Garrett Whitlock‘s role was one of the most pressing questions throughout spring training. He was stretched out during camp to compete for a spot in the Boston Red Sox rotation. There were whispers that he could ascend to the closer role. With Opening Day looming a few days away, manager Alex Cora revealed that his plan for the right-hander is a versatile role that falls somewhere in between.
According to MLB.com’s Ian Browne, Cora confirmed that Rich Hill will open the season as the fifth starter, which means Whitlock will be in the bullpen. Whitlock will remain stretched out by piggybacking behind Hill.
The veteran Hill pitched fewer than six innings in 23 of his 32 appearances last season. The Red Sox may only ask the 42-year-old to give them five innings if they can count on Whitlock to follow with at least two more.
Hill and Whitlock were paired together in games this spring. Cora seems to like the contrast between the soft-tossing Hill and the hard-throwing Whitlock. The drastic change between their styles will keep opposing lineups off balance.
Whitlock’s role won’t be limited to teaming up with Hill every fifth day though. He’s almost certain to get some work behind Nathan Eovaldi on Opening Day. With an off day following that first game of the season, Whitlock could be used again during that series in the Bronx and still be ready when Hill’s turn comes up in Detroit.
The Red Sox can also use Whitlock in shorter high-leverage situations on the days he isn’t paired with Hill. That doesn’t mean he’ll be the closer but the most important outs aren’t necessarily in the ninth inning. Cora will have some flexibility in when to utilize his most valuable bullpen arm.
Whitlock is the swiss-army knife of the bullpen, a versatile weapon that can be deployed in a variety of situations. Cora intends to lean on him heavily, stating he wants to use Whitlock for more than 70 innings, according to the Boston Globe’s Alex Speier.
Whitlock tossed 73 1/3 innings over 46 relief appearances as a rookie last season. He was dominant in that role, producing a 1.96 ERA, 1.105 WHIP, 9.9 K/9 and 2.1 BB/9. We should expect him to handle a similar workload this year.
Kutter Crawford has reportedly made the Opening Day roster and will be used as a multi-inning reliever, a role he can handle on days that Whitlock is unavailable. The abbreviated training camp resulted in a shorter window for starting pitchers to ramp up, which means they may not be asked to pitch deep into games early in the season. Boston will need more than one reliever capable of handling multiple innings if they are turning to the bullpen early.
Crawford impressed during his limited time in camp, allowing only one run on three hits over four innings. He walked one and struck out eight.
Roles can change over the course of a long season. Chris Sale‘s return from a rib injury will push one of the starters to the bullpen, giving the Red Sox another multi-inning reliever to work with. Boston should get James Paxton back in the second half of the season. The additional depth might allow Cora to save Whitlock for more high-leverage situations rather than using him to eat a few innings piggybacking behind a starter who didn’t go deep into the game.
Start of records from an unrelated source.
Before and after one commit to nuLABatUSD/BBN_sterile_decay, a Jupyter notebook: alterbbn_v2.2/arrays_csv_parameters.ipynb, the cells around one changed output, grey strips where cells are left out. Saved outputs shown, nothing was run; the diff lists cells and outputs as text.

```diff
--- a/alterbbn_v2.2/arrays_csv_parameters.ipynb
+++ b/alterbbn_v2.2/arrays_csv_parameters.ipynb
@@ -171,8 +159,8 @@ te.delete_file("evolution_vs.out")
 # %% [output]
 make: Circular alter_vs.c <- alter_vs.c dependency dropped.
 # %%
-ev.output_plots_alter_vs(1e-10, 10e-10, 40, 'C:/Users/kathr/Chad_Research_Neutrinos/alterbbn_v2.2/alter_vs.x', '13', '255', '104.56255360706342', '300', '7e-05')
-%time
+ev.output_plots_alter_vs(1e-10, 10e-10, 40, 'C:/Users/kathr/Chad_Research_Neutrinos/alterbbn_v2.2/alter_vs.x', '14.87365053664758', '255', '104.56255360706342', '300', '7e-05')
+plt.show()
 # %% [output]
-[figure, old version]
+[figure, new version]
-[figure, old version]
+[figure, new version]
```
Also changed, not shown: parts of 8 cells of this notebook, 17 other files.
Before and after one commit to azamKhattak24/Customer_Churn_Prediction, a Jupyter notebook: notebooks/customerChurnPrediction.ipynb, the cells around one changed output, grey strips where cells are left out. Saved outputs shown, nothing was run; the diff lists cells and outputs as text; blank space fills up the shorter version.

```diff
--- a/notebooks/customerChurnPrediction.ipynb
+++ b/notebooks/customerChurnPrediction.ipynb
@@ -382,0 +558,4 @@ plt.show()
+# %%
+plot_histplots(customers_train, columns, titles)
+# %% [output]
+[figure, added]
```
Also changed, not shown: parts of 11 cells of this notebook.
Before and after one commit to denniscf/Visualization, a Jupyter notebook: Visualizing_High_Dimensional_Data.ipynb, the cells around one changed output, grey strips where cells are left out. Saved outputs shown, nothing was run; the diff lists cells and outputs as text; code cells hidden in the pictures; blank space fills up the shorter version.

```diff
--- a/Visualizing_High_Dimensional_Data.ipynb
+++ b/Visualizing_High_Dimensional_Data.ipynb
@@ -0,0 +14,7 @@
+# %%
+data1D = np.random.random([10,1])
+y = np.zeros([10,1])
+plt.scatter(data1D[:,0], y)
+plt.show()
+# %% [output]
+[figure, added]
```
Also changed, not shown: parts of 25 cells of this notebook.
Whitlock is capable of handling a variety of different roles. The Red Sox have a plan for when to use him early in the season but they can adjust that plan based on their needs later in the season. The only near-certainty is that regardless of how Whitlock is utilized, he’s going to be a valuable member of this pitching staff.